### Work instruction
Exactly as given, write out all the entries again.

### Excerpted records

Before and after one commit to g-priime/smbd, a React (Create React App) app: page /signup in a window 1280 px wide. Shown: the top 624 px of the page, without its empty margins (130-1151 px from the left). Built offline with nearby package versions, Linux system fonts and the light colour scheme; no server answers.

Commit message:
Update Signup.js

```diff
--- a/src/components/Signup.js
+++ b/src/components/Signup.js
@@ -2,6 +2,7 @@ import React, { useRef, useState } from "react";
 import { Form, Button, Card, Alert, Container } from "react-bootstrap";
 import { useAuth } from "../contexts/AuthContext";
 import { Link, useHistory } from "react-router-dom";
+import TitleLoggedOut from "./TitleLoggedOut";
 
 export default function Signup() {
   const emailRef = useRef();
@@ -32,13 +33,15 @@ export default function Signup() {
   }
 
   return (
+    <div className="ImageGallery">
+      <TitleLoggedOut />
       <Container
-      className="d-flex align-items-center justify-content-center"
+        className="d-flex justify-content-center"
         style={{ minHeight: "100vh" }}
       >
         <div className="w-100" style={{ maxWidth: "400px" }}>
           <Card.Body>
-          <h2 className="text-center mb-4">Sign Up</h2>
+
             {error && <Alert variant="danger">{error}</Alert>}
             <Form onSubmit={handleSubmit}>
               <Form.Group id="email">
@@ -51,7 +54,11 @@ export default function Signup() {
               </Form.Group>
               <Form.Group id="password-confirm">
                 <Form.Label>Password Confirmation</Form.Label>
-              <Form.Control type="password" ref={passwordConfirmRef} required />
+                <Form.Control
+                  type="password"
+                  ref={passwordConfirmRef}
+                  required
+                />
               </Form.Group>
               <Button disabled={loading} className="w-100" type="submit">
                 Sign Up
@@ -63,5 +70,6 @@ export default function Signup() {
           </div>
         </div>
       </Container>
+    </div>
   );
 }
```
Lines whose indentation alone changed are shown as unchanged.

### Written response
Before and after one commit to g-priime/smbd, a React (Create React App) app: page /signup in a window 1280 px wide. Shown: the top 624 px of the page, without its empty margins (130-1151 px from the left). Built offline with nearby package versions, Linux system fonts and the light colour scheme; no server answers.

Commit message:
Update Signup.js

```diff
--- a/src/components/Signup.js
+++ b/src/components/Signup.js
@@ -2,6 +2,7 @@ import React, { useRef, useState } from "react";
 import { Form, Button, Card, Alert, Container } from "react-bootstrap";
 import { useAuth } from "../contexts/AuthContext";
 import { Link, useHistory } from "react-router-dom";
+import TitleLoggedOut from "./TitleLoggedOut";
 
 export default function Signup() {
   const emailRef = useRef();
@@ -32,13 +33,15 @@ export default function Signup() {
   }
 
   return (
+    <div className="ImageGallery">
+      <TitleLoggedOut />
       <Container
-      className="d-flex align-items-center justify-content-center"
+        className="d-flex justify-content-center"
         style={{ minHeight: "100vh" }}
       >
         <div className="w-100" style={{ maxWidth: "400px" }}>
           <Card.Body>
-          <h2 className="text-center mb-4">Sign Up</h2>
+
             {error && <Alert variant="danger">{error}</Alert>}
             <Form onSubmit={handleSubmit}>
               <Form.Group id="email">
@@ -51,7 +54,11 @@ export default function Signup() {
               </Form.Group>
               <Form.Group id="password-confirm">
                 <Form.Label>Password Confirmation</Form.Label>
-              <Form.Control type="password" ref={passwordConfirmRef} required />
+                <Form.Control
+                  type="password"
+                  ref={passwordConfirmRef}
+                  required
+                />
               </Form.Group>
               <Button disabled={loading} className="w-100" type="submit">
                 Sign Up
@@ -63,5 +70,6 @@ export default function Signup() {
           </div>
         </div>
       </Container>
+    </div>
   );
 }
```
Lines whose indentation alone changed are shown as unchanged.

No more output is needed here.